This reminds me of a funny meme someone recently posted on facebook that said, “Why buy it for seven dollars when you can make it at home with 96 dollars worth of craft materials.” Trade is usually a much more economically efficient and beneficial way to allocate resources and advance prosperity. By enacting a Carbon Tax and reallocating the revenue through government programs that will end up picking winners and losers (a process that always invites cronyism and corruption), we will inevitably waste a lot of money that would be better spent elsewhere.
Jon Ericson (debating for VPIRG) said of a Carbon Tax on VPR, “The idea would be to place a tax on things that we don’t like, that we don’t want, so in this case, carbon pollution.”
Let’s be clear, under this Tax what they are defining as “what we don’t like and want” — in real life terms — is driving to work, transporting goods and services, heating our homes and places of business, taking our kids to school, soccer games and ballet lessons, and keeping working landscapes working with things like tractors and trucks.
As a state, our responsibility is to conduct a serious cost benefit analysis this proposal. We have to weigh the benefits of burdening our state with a half-billion dollar a year Carbon Tax vs. the negative impacts such a tax would bring.
In the end, passing a Carbon Tax in Vermont, even if the revenues are in fact used it to subsidize the projects outlined in the various proposals, will not improve the global climate, and, therefore, will not prevent tropical storms or other extreme weather events, nor will it save the maple sugar and ski industries decades down the road. There is no discernable benefit here to counter the sacrifices of living under a Carbon Tax.
On the negative side of the ledger, however, these policies will have an undseireable impact on our local ecology… it will turn our economy upside down … the proliferation of subsidized renewable energy plants throughout the state will lower our property values … it is an assault our Vermont “brand” as a place of open spaces and pristine landscapes, and the rural lifestyle that is the number one reason people choose to live in Vermont.
If we pass a carbon tax, we will not pass on to the next generation a Vermont that is one iota cooler or more meteorologically stable than it otherwise would be. It will be, however, uglier, less accessible, more expensive, and harder to find a job.

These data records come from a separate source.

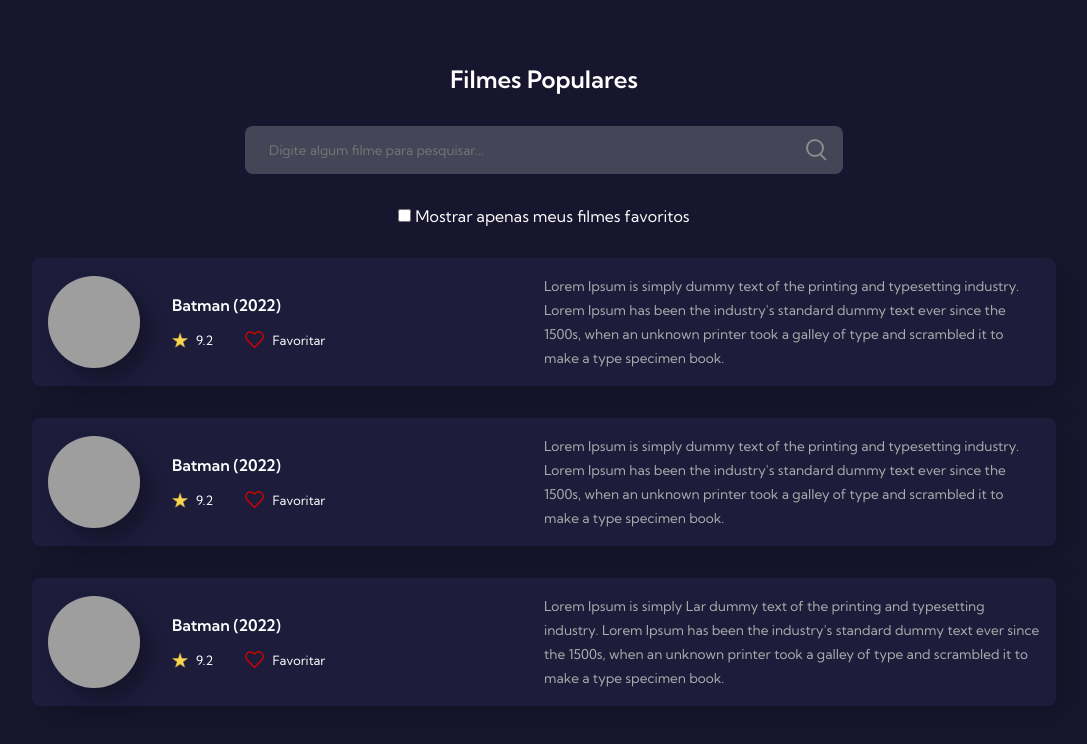
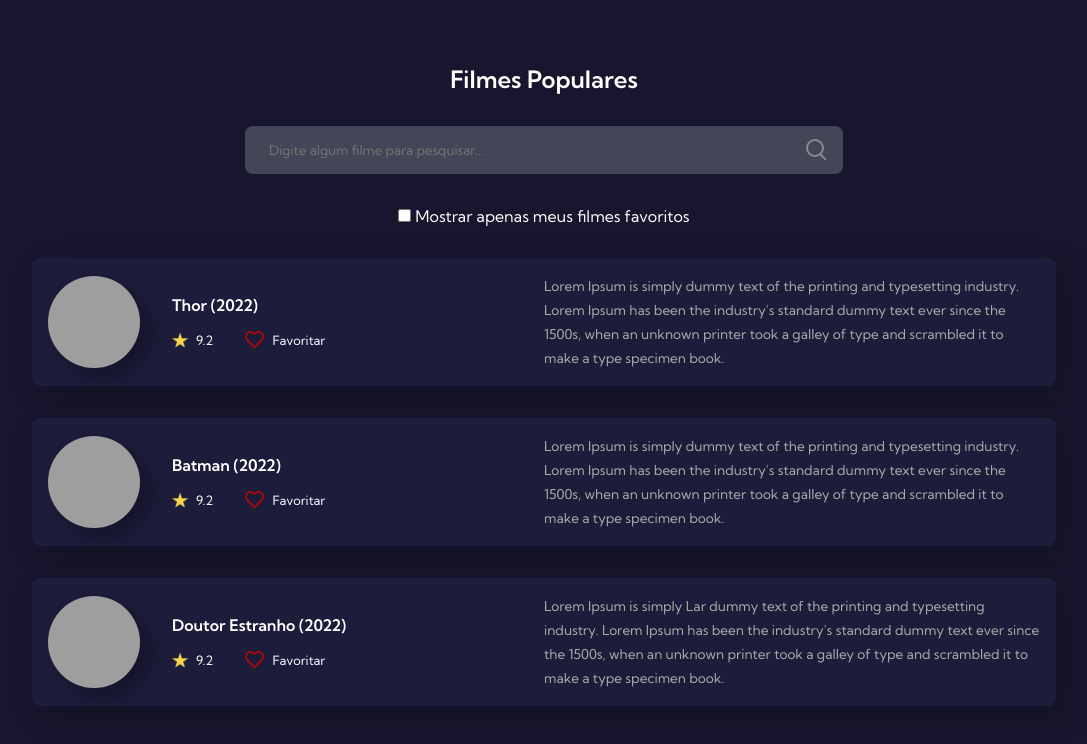
Before and after one commit to alinnealess/7DaysOfCode, a plain HTML site: page index.html in a window 1280 px wide. Shown: the whole page, without its empty margins (96-1183 px from the left). Drawn offline with Linux system fonts and the light colour scheme; grey boxes are pictures that could not be loaded.

Commit message:
mudança de label

```diff
--- a/index.html
+++ b/index.html
@@ -25,10 +25,10 @@
       <div class="movie">
         <div class="movie-informations">
           <div class="movie-image">
-            <img src="https://img.elo7.com.br/product/original/3FBA809/big-poster-filme-batman-2022-90x60-cm-lo002-poster-batman.jpg" alt="Batman (2022)"/>
+            <img src="https://pbs.twimg.com/media/FTfMtqPXoAE5R2A?format=jpg&name=large" alt="Thor (2022)"/>
           </div>
           <div class="movie-text">
-            <h4>Batman (2022)</h4>
+            <h4>Thor (2022)</h4>
             <div class="rating-favorites">
               <div class="rating">
                 <img src="images/star.png" alt="Star Icon"/>
@@ -73,10 +73,10 @@
       <div class="movie">
         <div class="movie-informations">
           <div class="movie-image">
-            <img src="https://img.elo7.com.br/product/original/3FBA809/big-poster-filme-batman-2022-90x60-cm-lo002-poster-batman.jpg" alt="Batman (2022)"/>
+            <img src="https://www.themoviedb.org/t/p/original/hq2igFqb31fDqGotz8ZuUfwKgn8.jpg" alt="Doutor Estranho (2022)"/>
           </div>
           <div class="movie-text">
-            <h4>Batman (2022)</h4>
+            <h4>Doutor Estranho (2022)</h4>
             <div class="rating-favorites">
               <div class="rating">
                 <img src="images/star.png" alt="Star Icon"/>
```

In our analysis, a Carbon Tax is a bad deal for the people of Vermont.
- Rob Roper is president of the Ethan Allen Institute